Assigned task: Return the count of lines in the following records that include "當前價格", and nothing more.

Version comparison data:
>>>

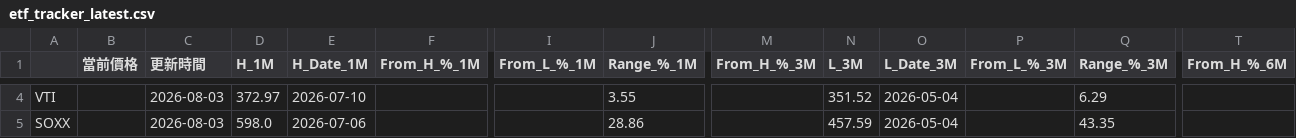
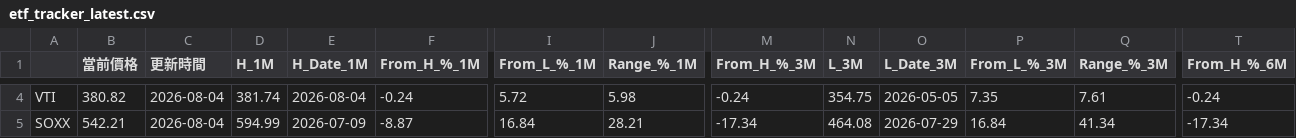
Before and after one commit to joshua940857/etf_tracker, a CSV file: docs/data/etf_results/etf_tracker_latest.csv, drawn as a sheet; only a part is shown, gaps mark what is left out; the diff covers the shown part only; the diff names each change by its address in the sheet, - before the commit and + after, or states it on an @@ line.

```diff
--- a/docs/data/etf_results/etf_tracker_latest.csv
+++ b/docs/data/etf_results/etf_tracker_latest.csv
-B4 (當前價格): (empty)
+B4 (當前價格): 380.82
-C4:C5 (更新時間): 2026-08-03
+C4:C5 (更新時間): 2026-08-04
-D4 (H_1M): 372.97
+D4 (H_1M): 381.74
-E4 (H_Date_1M): 2026-07-10
+E4 (H_Date_1M): 2026-08-04
-F4 (From_H_%_1M): (empty)
+F4 (From_H_%_1M): -0.24
-I4 (From_L_%_1M): (empty)
+I4 (From_L_%_1M): 5.72
-J4 (Range_%_1M): 3.55
+J4 (Range_%_1M): 5.98
-M4 (From_H_%_3M): (empty)
+M4 (From_H_%_3M): -0.24
-N4 (L_3M): 351.52
+N4 (L_3M): 354.75
-O4 (L_Date_3M): 2026-05-04
+O4 (L_Date_3M): 2026-05-05
-P4 (From_L_%_3M): (empty)
+P4 (From_L_%_3M): 7.35
-Q4 (Range_%_3M): 6.29
+Q4 (Range_%_3M): 7.61
-T4 (From_H_%_6M): (empty)
+T4 (From_H_%_6M): -0.24
-B5 (當前價格): (empty)
+B5 (當前價格): 542.21
-D5 (H_1M): 598.0
+D5 (H_1M): 594.99
-E5 (H_Date_1M): 2026-07-06
+E5 (H_Date_1M): 2026-07-09
-F5 (From_H_%_1M): (empty)
+F5 (From_H_%_1M): -8.87
-I5 (From_L_%_1M): (empty)
+I5 (From_L_%_1M): 16.84
-J5 (Range_%_1M): 28.86
+J5 (Range_%_1M): 28.21
-M5 (From_H_%_3M): (empty)
+M5 (From_H_%_3M): -17.34
-N5 (L_3M): 457.59
+N5 (L_3M): 464.08
-O5 (L_Date_3M): 2026-05-04
+O5 (L_Date_3M): 2026-07-29
-P5 (From_L_%_3M): (empty)
+P5 (From_L_%_3M): 16.84
-Q5 (Range_%_3M): 43.35
+Q5 (Range_%_3M): 41.34
-T5 (From_H_%_6M): (empty)
+T5 (From_H_%_6M): -17.34
```
Also changed, not shown: 104 edited cells elsewhere in this file, 10 other files.
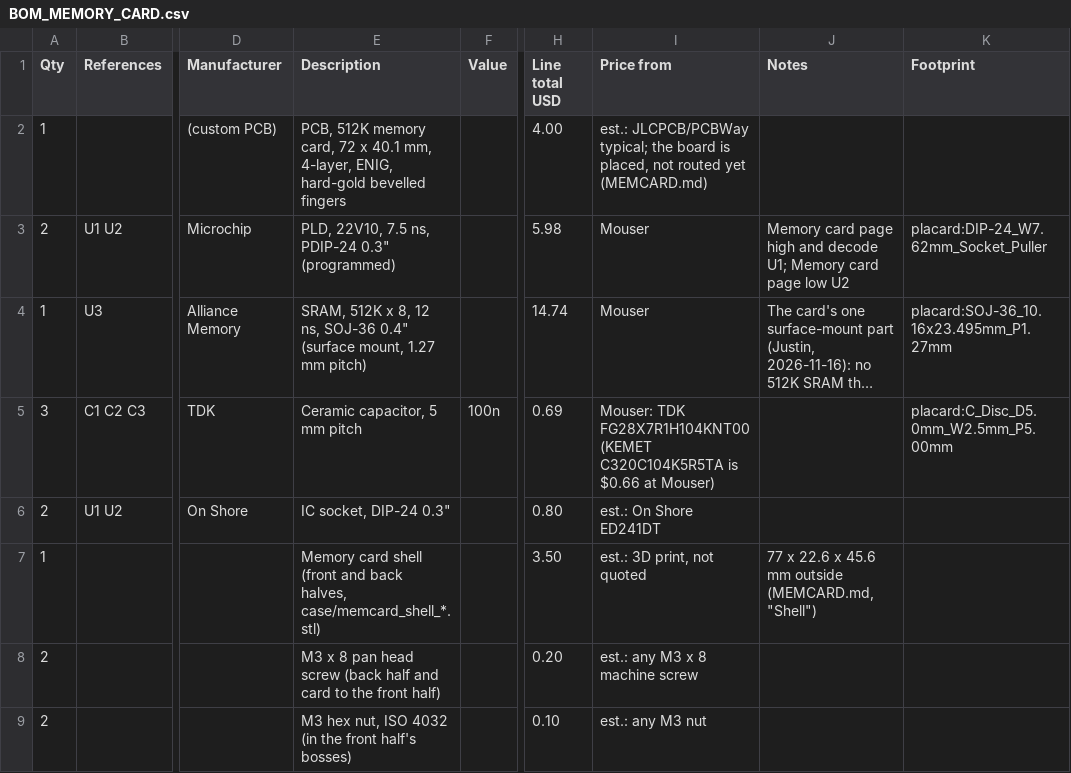
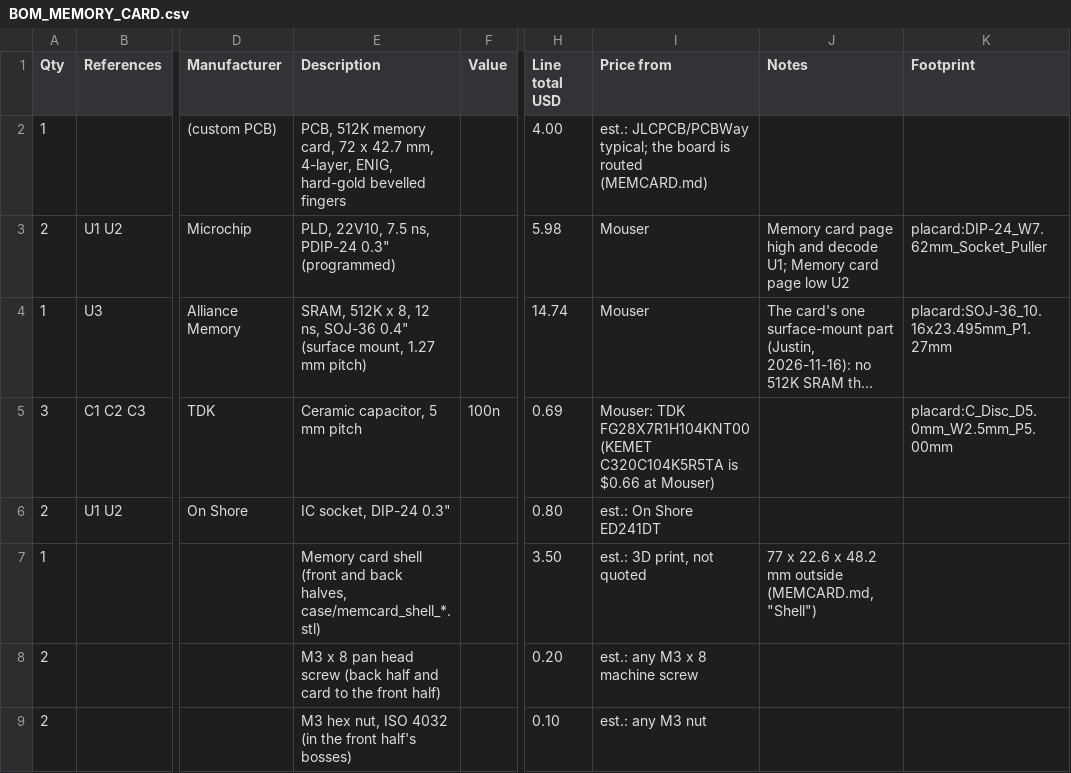
Before and after one commit to tocksin/placard, a CSV file: docs/bom/BOM_MEMORY_CARD.csv, drawn as a sheet; only a part is shown, gaps mark what is left out; long unchanged cells end in …; the diff names each change by its address in the sheet, - before the commit and + after, or states it on an @@ line.

```diff
--- a/docs/bom/BOM_MEMORY_CARD.csv
+++ b/docs/bom/BOM_MEMORY_CARD.csv
-E2 (Description): …72 x 40.1 mm, 4-layer,…
+E2 (Description): …72 x 42.7 mm, 4-layer,…
-I2 (Price from): …board is placed, not routed yet (MEMCARD.md)
+I2 (Price from): …board is routed (MEMCARD.md)
-J7 (Notes): …22.6 x 45.6 mm outside…
+J7 (Notes): …22.6 x 48.2 mm outside…
```
Also changed, not shown: 40 other files.
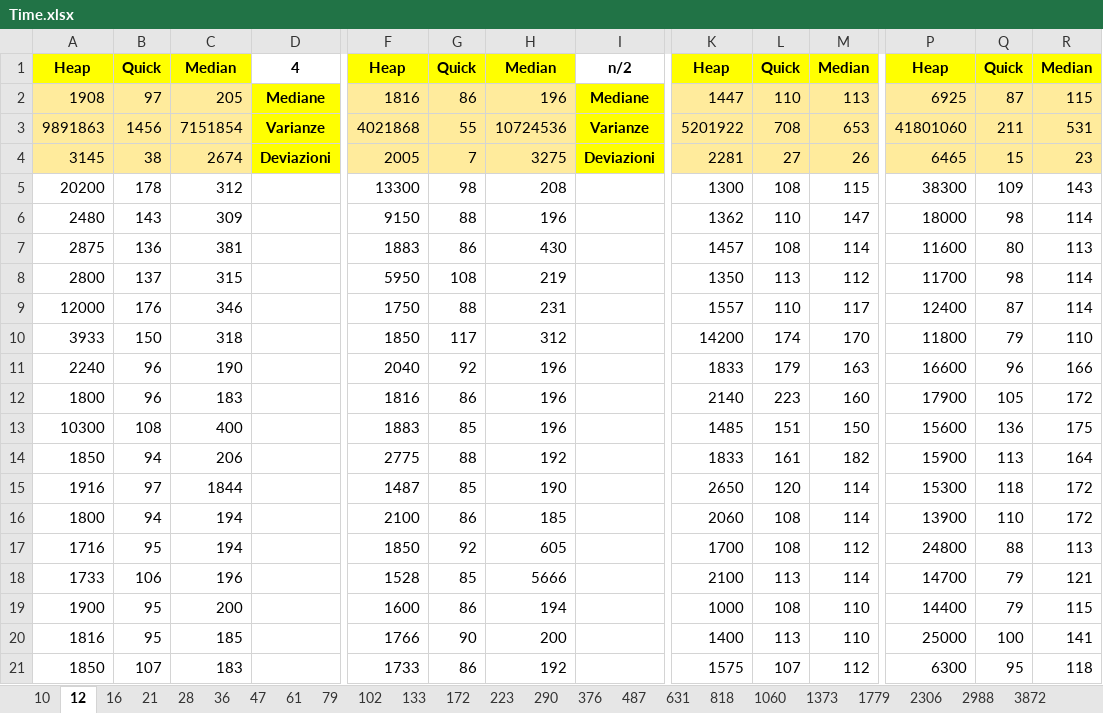
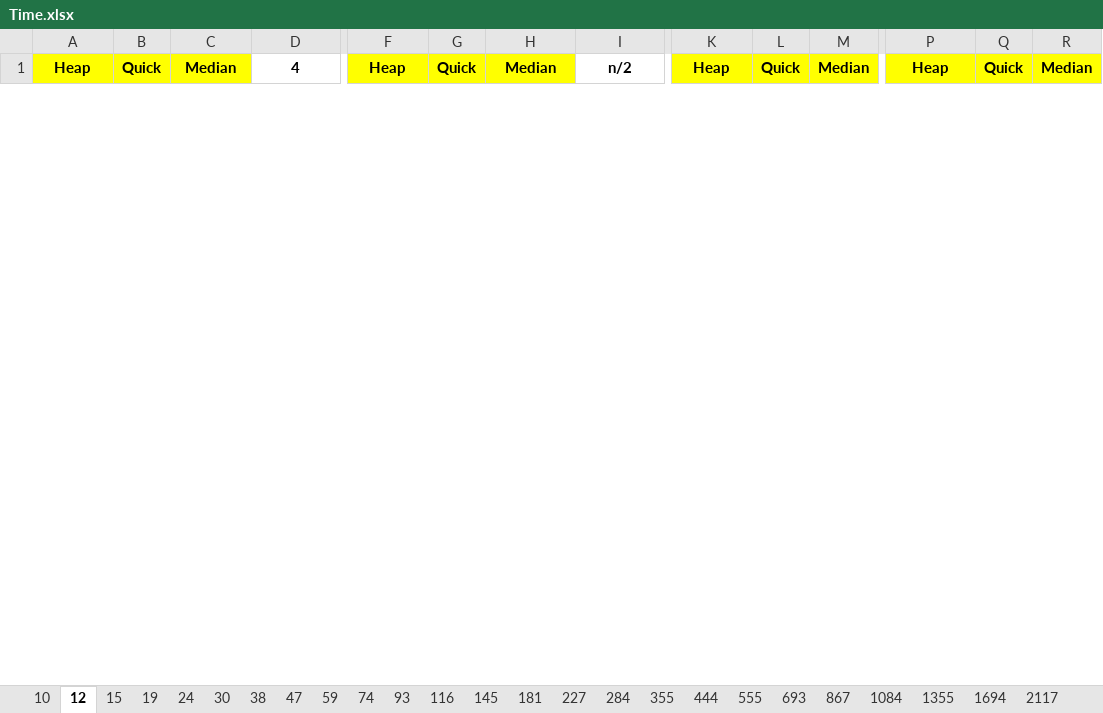
Before and after one commit to FraBomba6/Selection-Algorithms-Analysis, an Excel workbook: Time.xlsx, sheet 12, drawn as a sheet; only a part is shown, gaps mark what is left out; values as stored, in another font and other column widths than the file's, no borders; removed rows and columns are numbered as before the commit, all else as after; rows hold the shown columns only; the diff covers the shown part only; the diff names each change by its address in the sheet, - before the commit and + after, or states it on an @@ line.

```diff
--- a/Time.xlsx (sheet 12)
+++ b/Time.xlsx (sheet 12)
-sheet tab: 16
+sheet tab: 15
-sheet tab: 21
+sheet tab: 19
-sheet tab: 28
+sheet tab: 24
-sheet tab: 36
+sheet tab: 30
-sheet tab: 79
+sheet tab: 59
-sheet tab: 102
+sheet tab: 74
-sheet tab: 133
+sheet tab: 93
-sheet tab: 172
+sheet tab: 116
-sheet tab: 223
+sheet tab: 145
-sheet tab: 290
+sheet tab: 181
-sheet tab: 376
+sheet tab: 227
-sheet tab: 487
+sheet tab: 284
-sheet tab: 631
+sheet tab: 355
-sheet tab: 818
+sheet tab: 444
-sheet tab: 1060
+sheet tab: 555
-sheet tab: 1373
+sheet tab: 693
-sheet tab: 1779
+sheet tab: 867
-sheet tab: 2306
+sheet tab: 1084
-sheet tab: 2988
+sheet tab: 1355
-sheet tab: 3872
+sheet tab: 1694
-sheet tab: 61
+sheet tab: 38
-row 2: 1908 | 97 | 205 | Mediane | 1816 | 86 | 196 | Mediane | 1447 | 110 | 113 | 6925 | 87 | 115
-row 3: 9891863 | 1456 | 7151854 | Varianze | 4021868 | 55 | 10724536 | Varianze | 5201922 | 708 | 653 | 41801060 | 211 | 531
-row 4: 3145 | 38 | 2674 | Deviazioni | 2005 | 7 | 3275 | Deviazioni | 2281 | 27 | 26 | 6465 | 15 | 23
-row 5: 20200 | 178 | 312 |  | 13300 | 98 | 208 |  | 1300 | 108 | 115 | 38300 | 109 | 143
-row 6: 2480 | 143 | 309 |  | 9150 | 88 | 196 |  | 1362 | 110 | 147 | 18000 | 98 | 114
-row 7: 2875 | 136 | 381 |  | 1883 | 86 | 430 |  | 1457 | 108 | 114 | 11600 | 80 | 113
-row 8: 2800 | 137 | 315 |  | 5950 | 108 | 219 |  | 1350 | 113 | 112 | 11700 | 98 | 114
-row 9: 12000 | 176 | 346 |  | 1750 | 88 | 231 |  | 1557 | 110 | 117 | 12400 | 87 | 114
-row 10: 3933 | 150 | 318 |  | 1850 | 117 | 312 |  | 14200 | 174 | 170 | 11800 | 79 | 110
-row 11: 2240 | 96 | 190 |  | 2040 | 92 | 196 |  | 1833 | 179 | 163 | 16600 | 96 | 166
-row 12: 1800 | 96 | 183 |  | 1816 | 86 | 196 |  | 2140 | 223 | 160 | 17900 | 105 | 172
-row 13: 10300 | 108 | 400 |  | 1883 | 85 | 196 |  | 1485 | 151 | 150 | 15600 | 136 | 175
-row 14: 1850 | 94 | 206 |  | 2775 | 88 | 192 |  | 1833 | 161 | 182 | 15900 | 113 | 164
-row 15: 1916 | 97 | 1844 |  | 1487 | 85 | 190 |  | 2650 | 120 | 114 | 15300 | 118 | 172
-row 16: 1800 | 94 | 194 |  | 2100 | 86 | 185 |  | 2060 | 108 | 114 | 13900 | 110 | 172
-row 17: 1716 | 95 | 194 |  | 1850 | 92 | 605 |  | 1700 | 108 | 112 | 24800 | 88 | 113
-row 18: 1733 | 106 | 196 |  | 1528 | 85 | 5666 |  | 2100 | 113 | 114 | 14700 | 79 | 121
-row 19: 1900 | 95 | 200 |  | 1600 | 86 | 194 |  | 1000 | 108 | 110 | 14400 | 79 | 115
-row 20: 1816 | 95 | 185 |  | 1766 | 90 | 200 |  | 1400 | 113 | 110 | 25000 | 100 | 141
-row 21: 1850 | 107 | 183 |  | 1733 | 86 | 192 |  | 1575 | 107 | 112 | 6300 | 95 | 118
```
Also changed, not shown: 53 added rows and 33 removed rows elsewhere in this sheet, sheet Elaborazione, sheet 15, sheet 24, sheet 30, sheet 19, sheet 47, 43 more sheets, other sheet tabs, formulas that keep their value, 6 other files.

<<<

Result for this exercise: 4